Granville Island wasn’t particularly close to where I grew up, so we didn’t go there too frequently. However, on the summery days where the temperature was ranking in the +20s and mom craved mussels and oysters enough to defy the law of “months that end in ‘r’”, we’d pack up the car and venture into the City.
The trip to Granville Island would always come to an end with the pervasive scent of fish when my mom would eagerly sift through pools of seafood for our dinner that evening.
Conversely, the trip always seemed to start stressful, with dad looking for parking in the sea of unmoving cars. He’d often call the oblivious j-walkers “larps,” which was a word he made up just so he could “swear” in front of mom. Of course, I suspect he said “larp” while thinking of something far less repeatable, because I’m pretty sure he wasn’t calling everyone “LARPs” in the more traditional sense of the 21st century. There weren’t a lot of castle-crashers scouring the fields of this pseudo-island back in the day.
But between the larps — again, not to be confused with LARPs — and the odeus fishicus, there was a small window of opporunity for my sister and I to explore the Kids-Only Market. Now, you have to keep in mind that, back then, there wasn’t the fancy water park or playgrounds or theatre sports or Emily Carr. There were larps, fish, and the Kids-Only Market. We had to make fun…and walk uphill both ways to get to it!
In any case, anyone who has taken a youthful stroll through the Kids-Only Market knows that, albeit ridonkulously expensive, it wasn’t your typical box store. The high ceilings – ok, yeah, those are the same as box stores — and open breezeways of this 100-year-old retired factory housed ceiling-mounted kites and mobiles fluttering in the wind, allowing the non-traditional focus on presentation for their all-natural toys.
There was one wind structure I was always fond of…always hypnotized by it’s simplistic grace…the Flying Bird Mobile.
Unfortunately, I’m not a birder and often find them boring…
…and mean…and vengeful.
But, with the exception of birds and pigs, what else have wings?
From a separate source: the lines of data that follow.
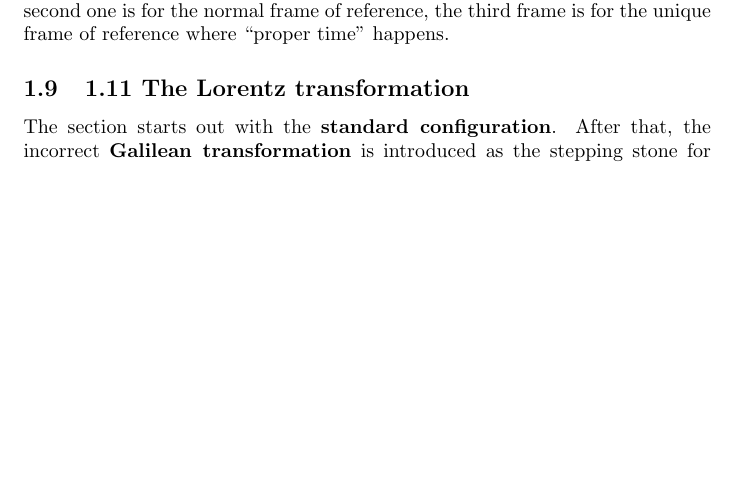
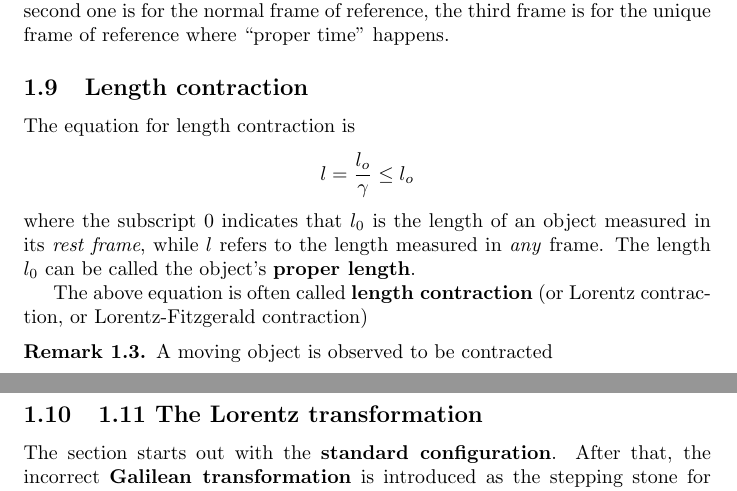
Before and after one commit to badumbatish/Intro-Quantum-Mechanics-Notes, a LaTeX document (main.tex, which reads Chapter 1/1_10.tex): part of page 4 of 6 before the commit and two parts of pages 4 and 5 of 6 after it, the two joined at a grey line, cut so that both start at the same text, the shorter picture padded with empty space. Compiled offline with pdfLaTeX.

Commit message:
Add section 1.10: Length Contraction

```diff
--- /dev/null
+++ b/Chapter 1/1_10.tex
@@ -0,0 +1,13 @@
+\subsection{Length contraction}
+
+The equation for length contraction is
+\begin{align*}
+    l = \frac{l_o}{\gamma} \leq l_o
+\end{align*}
+where the subscript 0 indicates that $l_0$ is the length of an object measured in its \textit{rest frame}, while $l$ refers to the length measured in \textit{any} frame. The length $l_0$ can be called the object's \textbf{proper length}.
+
+The above equation is often called \textbf{length contraction} (or Lorentz contraction, or Lorentz-Fitzgerald contraction)
+
+\begin{remark}
+    A moving object is observed to be contracted
+\end{remark}
```
Also changed, not shown: main.tex (+1 -0 lines).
Dragons!! And, relating to quite possibly one of my favourite animated movies, TOOTHLESS ONES! So I began my exercise in learning to draw… there was something about primary shapes and sketches and, I dunno, “being the pencil”… but at the end of the day, this turned out to be more of an exercise in futility. I think I could have maybe lived with the body, but the head…it just wasn’t happening.
A dragon…like…thing… FAIL!
However, for those of you who remember the theme of the S&M wedding, it occurred to me that there was one majestic facet of my psyche that I had somehow forgotten…
Unicornicopia! The Flying Unicorn!
I know what you’re thinking…or, at the very least, what my wife is thinking. You’re thinking this backstory alone is painfully long and grammatically blasphemous…and you’d be absolutely right. So I will make this long story shorter than if I hadn’t just realized it and cut straight to the technicals.
Balance is, by far, the most important “mechanic” to the flying mobile. Now, bare in mind that I haven’t done static analysis in years — but don’t doubt my pack-ratting skills…I still have my mech textbooks — so please feel free to chime in if I’m off my rocker.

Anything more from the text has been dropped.